Twelfth graders explore the role of the Judicial Branch. In this U.S. government lesson plan, 12th graders take notes regarding how the courts have changed over time and then become observers of the court's history as they create timelines that highlight the major changes.
Students review concepts shown to them in a telecast on the role of the judiciary in a system of separation of powers. After reading an article, they work together in groups to complete a chart on checks and balances. They also discuss Hamilton's belief that the judiciary would be most dangerous to individual freedoms.
This true or false exercise covers basic knowledge about the branches of government. This worksheet is composed of 10 statements. Learners must determine if each statement is true or false. If it is false, they write in the correct answer. This would be a good way to see if your class is clear on the responsibilities of each branch of the government. Use it as a homework assignment or exit slip.
Eighth graders take a closer look at the judicial branch in West Virginia. In this West Virginia lesson plan, 8th graders research Internet and print sources for information about the organization of West Virginia courts. Students use their research findings to create district maps.

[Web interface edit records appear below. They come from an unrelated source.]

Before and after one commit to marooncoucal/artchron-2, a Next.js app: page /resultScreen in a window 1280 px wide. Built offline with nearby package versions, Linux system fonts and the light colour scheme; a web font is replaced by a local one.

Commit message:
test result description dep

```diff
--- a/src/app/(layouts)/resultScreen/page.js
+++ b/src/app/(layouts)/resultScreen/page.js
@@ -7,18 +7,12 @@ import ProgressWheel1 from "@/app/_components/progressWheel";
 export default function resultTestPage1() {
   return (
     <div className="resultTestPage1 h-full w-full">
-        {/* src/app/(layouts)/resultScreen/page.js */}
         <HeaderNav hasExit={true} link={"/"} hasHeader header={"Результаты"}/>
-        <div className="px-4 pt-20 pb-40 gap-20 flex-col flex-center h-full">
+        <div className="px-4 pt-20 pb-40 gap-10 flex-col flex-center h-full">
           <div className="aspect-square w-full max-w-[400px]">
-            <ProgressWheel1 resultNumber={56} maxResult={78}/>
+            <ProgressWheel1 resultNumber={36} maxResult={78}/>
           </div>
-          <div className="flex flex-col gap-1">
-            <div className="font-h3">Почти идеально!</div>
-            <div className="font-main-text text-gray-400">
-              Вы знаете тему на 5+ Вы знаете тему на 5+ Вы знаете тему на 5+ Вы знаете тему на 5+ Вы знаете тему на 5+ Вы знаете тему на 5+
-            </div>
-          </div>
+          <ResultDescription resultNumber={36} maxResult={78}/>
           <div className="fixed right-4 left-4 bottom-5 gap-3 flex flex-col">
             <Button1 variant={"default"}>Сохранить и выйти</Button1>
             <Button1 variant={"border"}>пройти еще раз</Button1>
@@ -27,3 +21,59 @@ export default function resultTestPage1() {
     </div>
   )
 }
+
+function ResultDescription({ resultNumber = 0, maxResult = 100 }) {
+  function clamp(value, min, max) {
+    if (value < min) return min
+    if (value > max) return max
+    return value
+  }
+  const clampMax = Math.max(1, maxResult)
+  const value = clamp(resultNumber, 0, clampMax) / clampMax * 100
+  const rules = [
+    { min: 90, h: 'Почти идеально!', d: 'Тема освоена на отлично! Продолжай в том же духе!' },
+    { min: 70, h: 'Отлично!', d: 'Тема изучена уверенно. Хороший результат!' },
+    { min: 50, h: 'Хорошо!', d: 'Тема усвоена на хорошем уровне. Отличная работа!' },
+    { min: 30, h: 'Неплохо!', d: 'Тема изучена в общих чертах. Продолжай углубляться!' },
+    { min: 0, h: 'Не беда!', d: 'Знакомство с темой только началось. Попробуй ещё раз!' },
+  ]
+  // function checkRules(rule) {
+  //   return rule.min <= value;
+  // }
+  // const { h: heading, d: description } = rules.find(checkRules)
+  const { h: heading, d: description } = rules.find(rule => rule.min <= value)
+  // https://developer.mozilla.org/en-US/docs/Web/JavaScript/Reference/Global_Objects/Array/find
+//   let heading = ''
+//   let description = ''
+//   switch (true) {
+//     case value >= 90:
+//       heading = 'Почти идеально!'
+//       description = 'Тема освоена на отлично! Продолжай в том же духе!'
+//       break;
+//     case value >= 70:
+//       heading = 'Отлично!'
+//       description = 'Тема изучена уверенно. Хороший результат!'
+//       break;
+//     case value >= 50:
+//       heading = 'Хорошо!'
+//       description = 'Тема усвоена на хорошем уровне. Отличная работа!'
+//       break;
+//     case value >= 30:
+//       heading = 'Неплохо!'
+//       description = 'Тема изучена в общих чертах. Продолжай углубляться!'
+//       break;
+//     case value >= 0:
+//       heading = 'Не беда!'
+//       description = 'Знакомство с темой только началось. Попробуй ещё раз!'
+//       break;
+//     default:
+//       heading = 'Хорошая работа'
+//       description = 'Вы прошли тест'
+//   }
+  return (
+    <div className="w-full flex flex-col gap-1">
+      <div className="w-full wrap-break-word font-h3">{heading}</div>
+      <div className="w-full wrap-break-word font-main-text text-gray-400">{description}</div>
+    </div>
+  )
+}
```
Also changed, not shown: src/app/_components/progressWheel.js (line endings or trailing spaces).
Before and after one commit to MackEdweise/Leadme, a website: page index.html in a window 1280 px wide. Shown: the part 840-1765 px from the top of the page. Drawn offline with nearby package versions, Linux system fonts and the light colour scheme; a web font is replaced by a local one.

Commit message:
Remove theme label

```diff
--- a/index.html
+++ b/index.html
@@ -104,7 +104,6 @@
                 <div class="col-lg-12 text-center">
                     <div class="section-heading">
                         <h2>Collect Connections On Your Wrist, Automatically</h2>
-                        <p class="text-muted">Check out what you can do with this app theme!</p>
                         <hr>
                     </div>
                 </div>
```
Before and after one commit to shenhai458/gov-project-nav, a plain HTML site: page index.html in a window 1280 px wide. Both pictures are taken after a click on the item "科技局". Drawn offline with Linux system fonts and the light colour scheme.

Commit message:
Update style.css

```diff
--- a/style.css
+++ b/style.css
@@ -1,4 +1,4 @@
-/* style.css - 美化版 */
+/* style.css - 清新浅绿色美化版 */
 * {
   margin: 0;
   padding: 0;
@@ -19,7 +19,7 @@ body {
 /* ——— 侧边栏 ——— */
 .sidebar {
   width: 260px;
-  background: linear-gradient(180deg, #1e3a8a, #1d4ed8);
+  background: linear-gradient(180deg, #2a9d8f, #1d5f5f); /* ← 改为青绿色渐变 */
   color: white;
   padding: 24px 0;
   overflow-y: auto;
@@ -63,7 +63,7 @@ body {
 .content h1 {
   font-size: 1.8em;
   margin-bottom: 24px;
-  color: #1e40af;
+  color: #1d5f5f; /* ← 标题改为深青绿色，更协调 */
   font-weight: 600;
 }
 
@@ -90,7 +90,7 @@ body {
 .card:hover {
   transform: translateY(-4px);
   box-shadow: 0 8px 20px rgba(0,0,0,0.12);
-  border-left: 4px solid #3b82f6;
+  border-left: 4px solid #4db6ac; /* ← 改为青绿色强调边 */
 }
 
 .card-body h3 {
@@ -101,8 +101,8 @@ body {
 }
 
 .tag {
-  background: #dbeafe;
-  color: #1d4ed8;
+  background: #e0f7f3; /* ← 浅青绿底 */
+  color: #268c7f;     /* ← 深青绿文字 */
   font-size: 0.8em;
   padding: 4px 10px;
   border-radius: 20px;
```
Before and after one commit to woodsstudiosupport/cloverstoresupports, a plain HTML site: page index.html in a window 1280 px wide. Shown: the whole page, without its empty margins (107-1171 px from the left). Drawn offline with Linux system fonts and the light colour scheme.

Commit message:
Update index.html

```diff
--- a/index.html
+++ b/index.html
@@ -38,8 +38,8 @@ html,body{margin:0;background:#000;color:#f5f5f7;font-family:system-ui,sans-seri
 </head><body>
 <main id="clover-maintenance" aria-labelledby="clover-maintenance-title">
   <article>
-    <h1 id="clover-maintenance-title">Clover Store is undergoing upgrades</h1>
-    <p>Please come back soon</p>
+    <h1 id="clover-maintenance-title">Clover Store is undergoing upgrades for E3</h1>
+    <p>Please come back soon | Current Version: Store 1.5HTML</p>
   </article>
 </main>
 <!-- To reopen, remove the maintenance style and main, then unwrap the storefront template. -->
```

Fifth graders explore the three branches of the Federal Government and their responsibilities. They rotate through three centers to describe 3 responsibilities of each branch. They summarize their findings in the centers by visiting posters of each branch and answering questions.